About this task:
Each line of the data below should be restated exactly, with images left out.

══ Listed entries

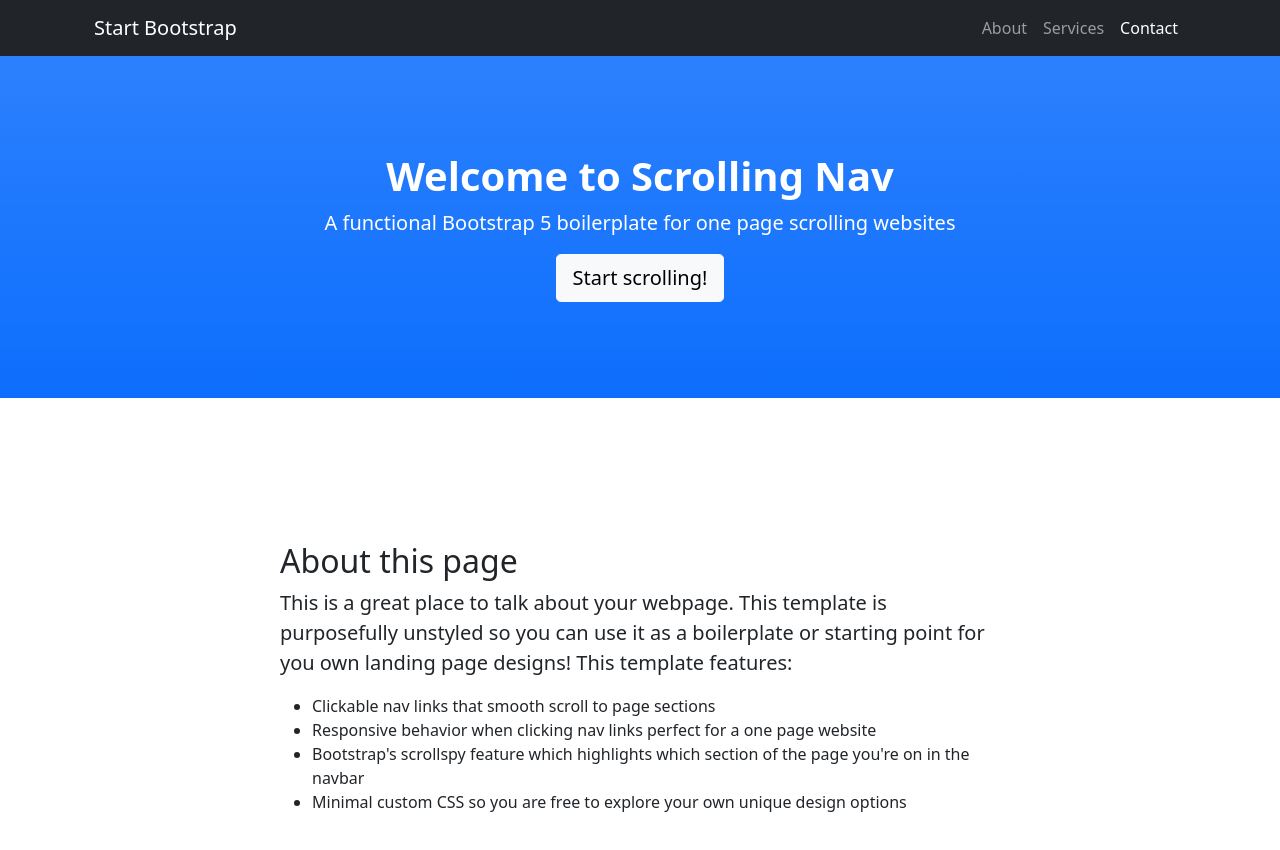
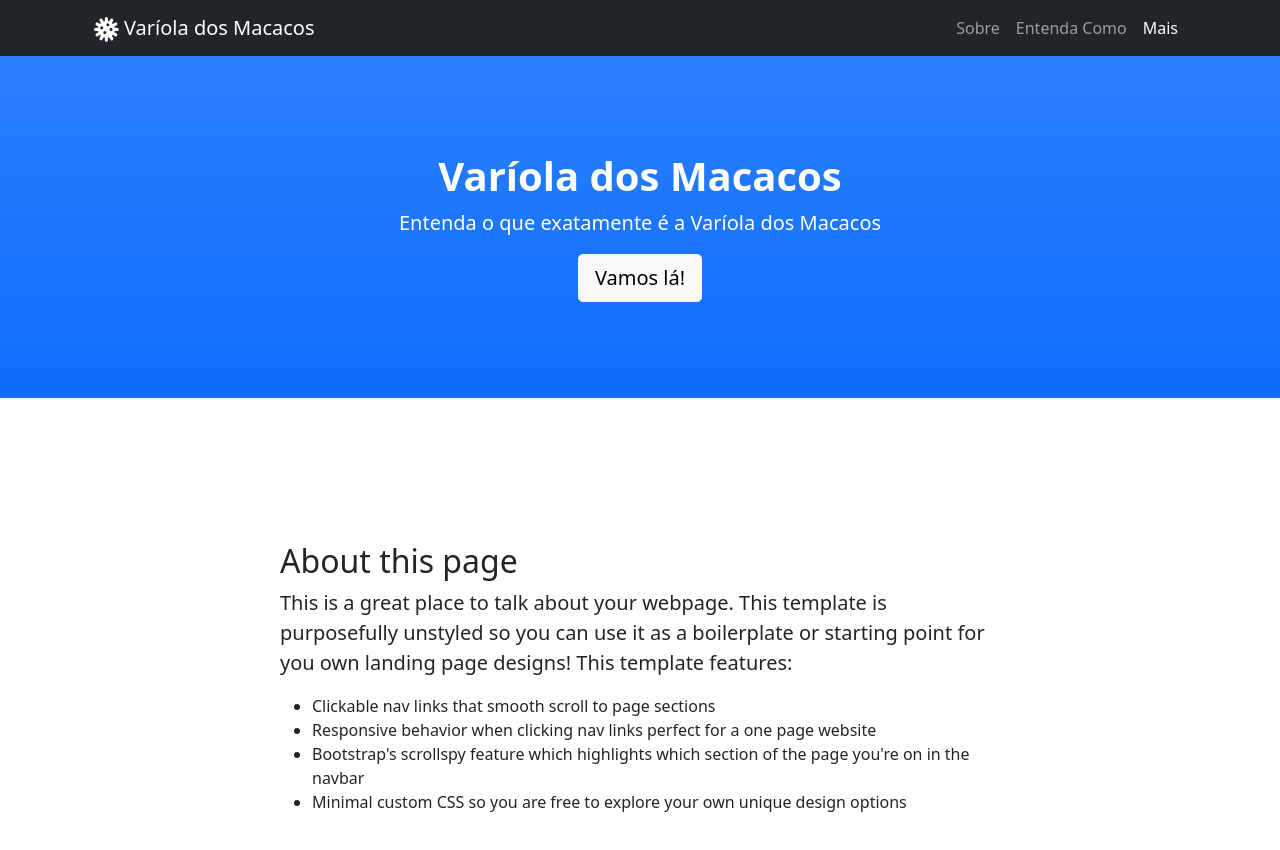
Before and after one commit to Felipesco/site_pj4_pw, a plain HTML site: page index.html in a window 1280 px wide. Shown: the top 850 px of the page. Drawn offline with nearby package versions, Linux system fonts and the light colour scheme.

Commit message:
Update index.html

```diff
--- a/index.html
+++ b/index.html
@@ -7,8 +7,8 @@
         <meta name="author" content="" />
 
         <title>Projeto - Bio e PW </title>
+        <link rel="icon" type="image/x-icon" href="assets/virus.svg" />
 
-        <link rel="icon" type="image/x-icon" href="assets/virus.svg" />
         <!-- Core theme CSS (includes Bootstrap)-->
         <link href="css/styles.css" rel="stylesheet" />
     </head>
@@ -16,13 +16,19 @@
         <!-- Navigation-->
         <nav class="navbar navbar-expand-lg navbar-dark bg-dark fixed-top" id="mainNav">
             <div class="container px-4">
-                <a class="navbar-brand" href="#page-top">Start Bootstrap</a>
+                <a class="navbar-brand" href="#page-top">
+                    <svg xmlns="http://www.w3.org/2000/svg" width="5%" height="5%" fill="currentColor" class="bi bi-virus" viewBox="0 0 16 16">
+                        <path fill-rule="evenodd" d="M8 0a1 1 0 0 1 1 1v1.402c0 .511.677.693.933.25l.7-1.214a1 1 0 0 1 1.733 1l-.701 1.214c-.256.443.24.939.683.683l1.214-.701a1 1 0 0 1 1 1.732l-1.214.701c-.443.256-.262.933.25.933H15a1 1 0 1 1 0 2h-1.402c-.512 0-.693.677-.25.933l1.214.701a1 1 0 1 1-1 1.732l-1.214-.7c-.443-.257-.939.24-.683.682l.701 1.214a1 1 0 1 1-1.732 1l-.701-1.214c-.256-.443-.933-.262-.933.25V15a1 1 0 1 1-2 0v-1.402c0-.512-.677-.693-.933-.25l-.701 1.214a1 1 0 0 1-1.732-1l.7-1.214c.257-.443-.24-.939-.682-.683l-1.214.701a1 1 0 1 1-1-1.732l1.214-.701c.443-.256.261-.933-.25-.933H1a1 1 0 1 1 0-2h1.402c.511 0 .693-.677.25-.933l-1.214-.701a1 1 0 1 1 1-1.732l1.214.701c.443.256.939-.24.683-.683l-.701-1.214a1 1 0 0 1 1.732-1l.701 1.214c.256.443.933.261.933-.25V1a1 1 0 0 1 1-1Zm2 5a1 1 0 1 1-2 0 1 1 0 0 1 2 0ZM6 7a1 1 0 1 1-2 0 1 1 0 0 1 2 0Zm1 4a1 1 0 1 0 0-2 1 1 0 0 0 0 2Zm5-3a1 1 0 1 1-2 0 1 1 0 0 1 2 0Z"/>
+                    </svg>
+                    Varíola dos Macacos
+                </a>
+
                 <button class="navbar-toggler" type="button" data-bs-toggle="collapse" data-bs-target="#navbarResponsive" aria-controls="navbarResponsive" aria-expanded="false" aria-label="Toggle navigation"><span class="navbar-toggler-icon"></span></button>
                 <div class="collapse navbar-collapse" id="navbarResponsive">
                     <ul class="navbar-nav ms-auto">
-                        <li class="nav-item"><a class="nav-link" href="#about">About</a></li>
-                        <li class="nav-item"><a class="nav-link" href="#services">Services</a></li>
-                        <li class="nav-item"><a class="nav-link" href="#contact">Contact</a></li>
+                        <li class="nav-item"><a class="nav-link" href="#about">Sobre</a></li>
+                        <li class="nav-item"><a class="nav-link" href="#services">Entenda Como</a></li>
+                        <li class="nav-item"><a class="nav-link" href="#contact">Mais</a></li>
                     </ul>
                 </div>
             </div>
@@ -30,9 +36,9 @@
         <!-- Header-->
         <header class="bg-primary bg-gradient text-white">
             <div class="container px-4 text-center">
-                <h1 class="fw-bolder">Welcome to Scrolling Nav</h1>
-                <p class="lead">A functional Bootstrap 5 boilerplate for one page scrolling websites</p>
-                <a class="btn btn-lg btn-light" href="#about">Start scrolling!</a>
+                <h1 class="fw-bolder">Varíola dos Macacos</h1>
+                <p class="lead">Entenda o que exatamente é a Varíola dos Macacos</p>
+                <a class="btn btn-lg btn-light" href="#about">Vamos lá!</a>
             </div>
         </header>
         <!-- About section-->
```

════

Response box:
Before and after one commit to Felipesco/site_pj4_pw, a plain HTML site: page index.html in a window 1280 px wide. Shown: the top 850 px of the page. Drawn offline with nearby package versions, Linux system fonts and the light colour scheme.

Commit message:
Update index.html

```diff
--- a/index.html
+++ b/index.html
@@ -7,8 +7,8 @@
         <meta name="author" content="" />
 
         <title>Projeto - Bio e PW </title>
+        <link rel="icon" type="image/x-icon" href="assets/virus.svg" />
 
-        <link rel="icon" type="image/x-icon" href="assets/virus.svg" />
         <!-- Core theme CSS (includes Bootstrap)-->
         <link href="css/styles.css" rel="stylesheet" />
     </head>
@@ -16,13 +16,19 @@
         <!-- Navigation-->
         <nav class="navbar navbar-expand-lg navbar-dark bg-dark fixed-top" id="mainNav">
             <div class="container px-4">
-                <a class="navbar-brand" href="#page-top">Start Bootstrap</a>
+                <a class="navbar-brand" href="#page-top">
+                    <svg xmlns="http://www.w3.org/2000/svg" width="5%" height="5%" fill="currentColor" class="bi bi-virus" viewBox="0 0 16 16">
+                        <path fill-rule="evenodd" d="M8 0a1 1 0 0 1 1 1v1.402c0 .511.677.693.933.25l.7-1.214a1 1 0 0 1 1.733 1l-.701 1.214c-.256.443.24.939.683.683l1.214-.701a1 1 0 0 1 1 1.732l-1.214.701c-.443.256-.262.933.25.933H15a1 1 0 1 1 0 2h-1.402c-.512 0-.693.677-.25.933l1.214.701a1 1 0 1 1-1 1.732l-1.214-.7c-.443-.257-.939.24-.683.682l.701 1.214a1 1 0 1 1-1.732 1l-.701-1.214c-.256-.443-.933-.262-.933.25V15a1 1 0 1 1-2 0v-1.402c0-.512-.677-.693-.933-.25l-.701 1.214a1 1 0 0 1-1.732-1l.7-1.214c.257-.443-.24-.939-.682-.683l-1.214.701a1 1 0 1 1-1-1.732l1.214-.701c.443-.256.261-.933-.25-.933H1a1 1 0 1 1 0-2h1.402c.511 0 .693-.677.25-.933l-1.214-.701a1 1 0 1 1 1-1.732l1.214.701c.443.256.939-.24.683-.683l-.701-1.214a1 1 0 0 1 1.732-1l.701 1.214c.256.443.933.261.933-.25V1a1 1 0 0 1 1-1Zm2 5a1 1 0 1 1-2 0 1 1 0 0 1 2 0ZM6 7a1 1 0 1 1-2 0 1 1 0 0 1 2 0Zm1 4a1 1 0 1 0 0-2 1 1 0 0 0 0 2Zm5-3a1 1 0 1 1-2 0 1 1 0 0 1 2 0Z"/>
+                    </svg>
+                    Varíola dos Macacos
+                </a>
+
                 <button class="navbar-toggler" type="button" data-bs-toggle="collapse" data-bs-target="#navbarResponsive" aria-controls="navbarResponsive" aria-expanded="false" aria-label="Toggle navigation"><span class="navbar-toggler-icon"></span></button>
                 <div class="collapse navbar-collapse" id="navbarResponsive">
                     <ul class="navbar-nav ms-auto">
-                        <li class="nav-item"><a class="nav-link" href="#about">About</a></li>
-                        <li class="nav-item"><a class="nav-link" href="#services">Services</a></li>
-                        <li class="nav-item"><a class="nav-link" href="#contact">Contact</a></li>
+                        <li class="nav-item"><a class="nav-link" href="#about">Sobre</a></li>
+                        <li class="nav-item"><a class="nav-link" href="#services">Entenda Como</a></li>
+                        <li class="nav-item"><a class="nav-link" href="#contact">Mais</a></li>
                     </ul>
                 </div>
             </div>
@@ -30,9 +36,9 @@
         <!-- Header-->
         <header class="bg-primary bg-gradient text-white">
             <div class="container px-4 text-center">
-                <h1 class="fw-bolder">Welcome to Scrolling Nav</h1>
-                <p class="lead">A functional Bootstrap 5 boilerplate for one page scrolling websites</p>
-                <a class="btn btn-lg btn-light" href="#about">Start scrolling!</a>
+                <h1 class="fw-bolder">Varíola dos Macacos</h1>
+                <p class="lead">Entenda o que exatamente é a Varíola dos Macacos</p>
+                <a class="btn btn-lg btn-light" href="#about">Vamos lá!</a>
             </div>
         </header>
         <!-- About section-->
```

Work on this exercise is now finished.